I use a Discrete Fourier Transform to have a representation in the frequency domain:
Notice that, both the real and the imaginary line are softly reaching zero on the left, from 0.5 Hz to 0 Hz. This is a right function.
Subsequently, I wish to multiply the above complex frequency function with another frequency function: DFT*TF, where TF is in the form
The result appears an undesired shift of the imaginary line (and of the module, as a consequence) instead of the previously observed reduction to zero of the above mentioned lines. This shift is a problem because of causing wrong results to the following signal processes.
- How could we give a theoretical explanation what kind of problem it is and what have been so far explained about such cases?
We may say that it happens due to the boundary conditions of zero out of the sampling period (the interval I apply the DFT is from 0 to 2047 sampling points, I plot only the part from 0 to 3.5 Hz below) and drives to this shift (see on the left) which is an aliasing error.
- Have you ever heard something about such a case?
A practical explanation I could give to this is that, we cannot avoid this phenomenon when multiplying two complex numbers (functions herein) where the imaginary part of (at least) one of them is reduced to zero and is low but not lower than the real part reduction to zero. For example, see below I attach indicative arithmetical values for which the first seven imaginary parts, being a little larger than the real ones, causes a great problem in the following methodology.
The correction I thought is to process the imaginary parts and reduce them to values at least equal to the real ones. Then all the following results works right ! Well, I 've tried this process and works but I cannot be sure myself before asking the experience of others.
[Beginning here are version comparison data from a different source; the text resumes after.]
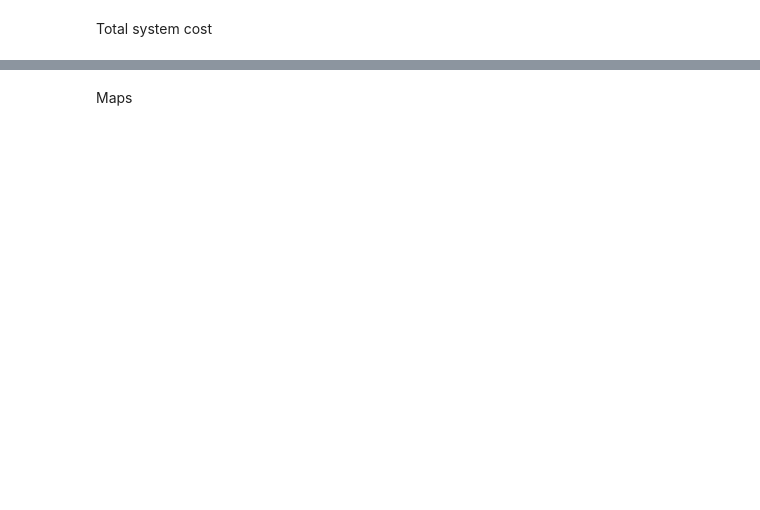
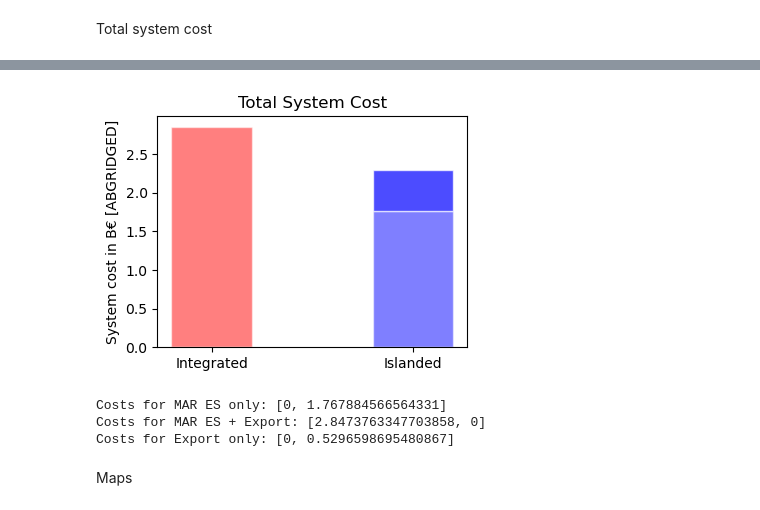
Before and after one commit to energyLS/aldehyde, a Jupyter notebook: workflow/notebooks/results.ipynb, the cells around one changed output, grey strips where cells are left out. Drawn from its saved outputs; the diff is of its cells as text; code cells hidden in the pictures; blank space fills up the shorter version.

```diff
--- a/workflow/notebooks/results.ipynb
+++ b/workflow/notebooks/results.ipynb
@@ -10,10 +10,13 @@ import numpy as np
 # export
 #n0 =
 # mar_es
-n1 = pypsa.Network('../../resources/mar_es_only/elec_s_4_ec_lc1.0_Co2L_144H_2030_0.071_DF_nosmr.nc')
+#n1 = pypsa.Network('../../resources/mar_es_only/elec_s_4_ec_lc1.0_Co2L_144H_2030_0.071_DF_nosmr.nc')
+n1 = pypsa.Network('../../resources/pypsaearthsec/emission_export/postnetworks/elec_s_4_ec_lc1.0__Co2L0.90-144H_2030_0.071_DF_0export.nc')
 print("The network representing MAR ES only 'n1' has been imported")
-# mar_es_export (10 TWh)
-n2 = pypsa.Network('../../resources/mar_es_export/elec_s_4_ec_lc1.0_Co2L_144H_2030_0.071_DF_nosmr.nc')
+
+# mar_es_export (140 TWh)
+#n2 = pypsa.Network('../../resources/mar_es_export/elec_s_4_ec_lc1.0_Co2L_144H_2030_0.071_DF_nosmr.nc')
+n2 = pypsa.Network('../../resources/pypsaearthsec/emission_export/postnetworks/elec_s_4_ec_lc1.0__Co2L0.90-144H_2030_0.071_DF_20export.nc')
 print("The network representing MAR ES + Export 'n2' has been imported")
 
 n3 = pypsa.Network('../../resources/export_only/elec_s_4_ec_lc1.0_Co2L_144H_2030_0.071_DF_solved.nc')
@@ -108,30 +179,40 @@ plt.show()
 # %%
 n_names = ["Integrated", "Islanded"]
 costs_mar_es_only = [0, n1.objective/1e9]
 costs_mar_es_export = [n2.objective/1e9, 0]
 costs_export_only = [0, n3.objective/1e9]
 
-bars = np.add(costs13, costs2).tolist()
+#bars = np.add(costs13, costs2).tolist()
 
 # The position of the bars on the x-axis
 r = [0,1]
 barWidth = 0.4
 
 # Create bars and stack them on previous bars
 plt.figure(figsize=(4, 3))
 plt.bar(r, costs_mar_es_only, alpha=0.5, color=['b'], edgecolor='white', width=barWidth)
-plt.bar(r, costs_mar_es_export, bottom=costs_mar_es_only, alpha=0.5, color=['r'], edgecolor='white', width=barWidth)
+plt.bar(r, costs_mar_es_export, alpha=0.5, color=['r'], edgecolor='white', width=barWidth)
 plt.bar(r, costs_export_only, bottom=costs_mar_es_only, alpha=0.7, color=['b'], edgecolor='white', width=barWidth)
 
 # enhance graph
 plt.xticks(r, n_names)
 plt.ylabel("System cost in B€ [ABGRIDGED]")
 plt.title("Total System Cost")
-plt.ylim(212, 214)
+#plt.ylim(212, 214)
 
 # Show graphic
 plt.savefig("../../results/graphics/first_results/total_system_cost.pdf", bbox_inches='tight')
 plt.show()
+
+# Print the costs costs_mar_es_only, costs_mar_es_export, costs_export_only
+print(f"Costs for MAR ES only: {costs_mar_es_only}")
+print(f"Costs for MAR ES + Export: {costs_mar_es_export}")
+print(f"Costs for Export only: {costs_export_only}")
+# %% [output]
+[figure, added]
+Costs for MAR ES only: [0, 1.767884566564331]
+Costs for MAR ES + Export: [2.8473763347703858, 0]
+Costs for Export only: [0, 0.5296598695480867]
 # %% [markdown]
 Maps
 # %%
```
Also changed, not shown: parts of 26 cells of this notebook, 2 other files.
- What do you think? Could you please indicate me something from books or a useful link?